Each line below should be restated exactly, with nothing dropped.

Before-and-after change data

+++++

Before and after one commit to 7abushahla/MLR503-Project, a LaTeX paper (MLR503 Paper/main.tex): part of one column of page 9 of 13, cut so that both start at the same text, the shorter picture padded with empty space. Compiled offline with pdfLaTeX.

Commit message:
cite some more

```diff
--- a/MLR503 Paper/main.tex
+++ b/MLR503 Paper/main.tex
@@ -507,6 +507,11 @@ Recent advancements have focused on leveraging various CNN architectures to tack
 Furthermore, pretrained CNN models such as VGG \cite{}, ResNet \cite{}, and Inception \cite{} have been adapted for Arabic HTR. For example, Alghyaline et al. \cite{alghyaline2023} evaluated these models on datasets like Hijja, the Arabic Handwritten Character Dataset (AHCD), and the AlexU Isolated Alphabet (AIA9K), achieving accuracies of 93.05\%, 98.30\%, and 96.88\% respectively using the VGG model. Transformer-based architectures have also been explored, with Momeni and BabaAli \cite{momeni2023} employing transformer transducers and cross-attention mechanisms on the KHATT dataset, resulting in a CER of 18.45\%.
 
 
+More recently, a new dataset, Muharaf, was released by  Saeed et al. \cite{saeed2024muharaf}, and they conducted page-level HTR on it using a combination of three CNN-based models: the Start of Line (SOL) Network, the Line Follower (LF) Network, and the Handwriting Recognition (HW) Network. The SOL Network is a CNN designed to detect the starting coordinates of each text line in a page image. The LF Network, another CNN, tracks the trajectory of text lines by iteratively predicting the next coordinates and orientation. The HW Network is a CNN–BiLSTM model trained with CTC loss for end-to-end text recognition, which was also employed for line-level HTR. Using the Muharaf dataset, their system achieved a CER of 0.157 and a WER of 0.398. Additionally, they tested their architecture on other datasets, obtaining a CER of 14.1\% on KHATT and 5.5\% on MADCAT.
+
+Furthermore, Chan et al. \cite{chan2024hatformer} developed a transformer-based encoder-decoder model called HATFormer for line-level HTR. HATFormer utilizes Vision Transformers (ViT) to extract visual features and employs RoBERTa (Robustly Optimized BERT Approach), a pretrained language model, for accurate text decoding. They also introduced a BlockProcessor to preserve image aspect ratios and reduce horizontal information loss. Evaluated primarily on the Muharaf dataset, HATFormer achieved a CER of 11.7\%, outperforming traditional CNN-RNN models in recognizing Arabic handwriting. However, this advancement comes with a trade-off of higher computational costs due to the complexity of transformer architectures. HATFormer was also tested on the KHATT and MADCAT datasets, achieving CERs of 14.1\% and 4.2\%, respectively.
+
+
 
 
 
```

+++++

## Reply
Before and after one commit to 7abushahla/MLR503-Project, a LaTeX paper (MLR503 Paper/main.tex): part of one column of page 9 of 13, cut so that both start at the same text, the shorter picture padded with empty space. Compiled offline with pdfLaTeX.

Commit message:
cite some more

```diff
--- a/MLR503 Paper/main.tex
+++ b/MLR503 Paper/main.tex
@@ -507,6 +507,11 @@ Recent advancements have focused on leveraging various CNN architectures to tack
 Furthermore, pretrained CNN models such as VGG \cite{}, ResNet \cite{}, and Inception \cite{} have been adapted for Arabic HTR. For example, Alghyaline et al. \cite{alghyaline2023} evaluated these models on datasets like Hijja, the Arabic Handwritten Character Dataset (AHCD), and the AlexU Isolated Alphabet (AIA9K), achieving accuracies of 93.05\%, 98.30\%, and 96.88\% respectively using the VGG model. Transformer-based architectures have also been explored, with Momeni and BabaAli \cite{momeni2023} employing transformer transducers and cross-attention mechanisms on the KHATT dataset, resulting in a CER of 18.45\%.
 
 
+More recently, a new dataset, Muharaf, was released by  Saeed et al. \cite{saeed2024muharaf}, and they conducted page-level HTR on it using a combination of three CNN-based models: the Start of Line (SOL) Network, the Line Follower (LF) Network, and the Handwriting Recognition (HW) Network. The SOL Network is a CNN designed to detect the starting coordinates of each text line in a page image. The LF Network, another CNN, tracks the trajectory of text lines by iteratively predicting the next coordinates and orientation. The HW Network is a CNN–BiLSTM model trained with CTC loss for end-to-end text recognition, which was also employed for line-level HTR. Using the Muharaf dataset, their system achieved a CER of 0.157 and a WER of 0.398. Additionally, they tested their architecture on other datasets, obtaining a CER of 14.1\% on KHATT and 5.5\% on MADCAT.
+
+Furthermore, Chan et al. \cite{chan2024hatformer} developed a transformer-based encoder-decoder model called HATFormer for line-level HTR. HATFormer utilizes Vision Transformers (ViT) to extract visual features and employs RoBERTa (Robustly Optimized BERT Approach), a pretrained language model, for accurate text decoding. They also introduced a BlockProcessor to preserve image aspect ratios and reduce horizontal information loss. Evaluated primarily on the Muharaf dataset, HATFormer achieved a CER of 11.7\%, outperforming traditional CNN-RNN models in recognizing Arabic handwriting. However, this advancement comes with a trade-off of higher computational costs due to the complexity of transformer architectures. HATFormer was also tested on the KHATT and MADCAT datasets, achieving CERs of 14.1\% and 4.2\%, respectively.
+
+
 
 
 
```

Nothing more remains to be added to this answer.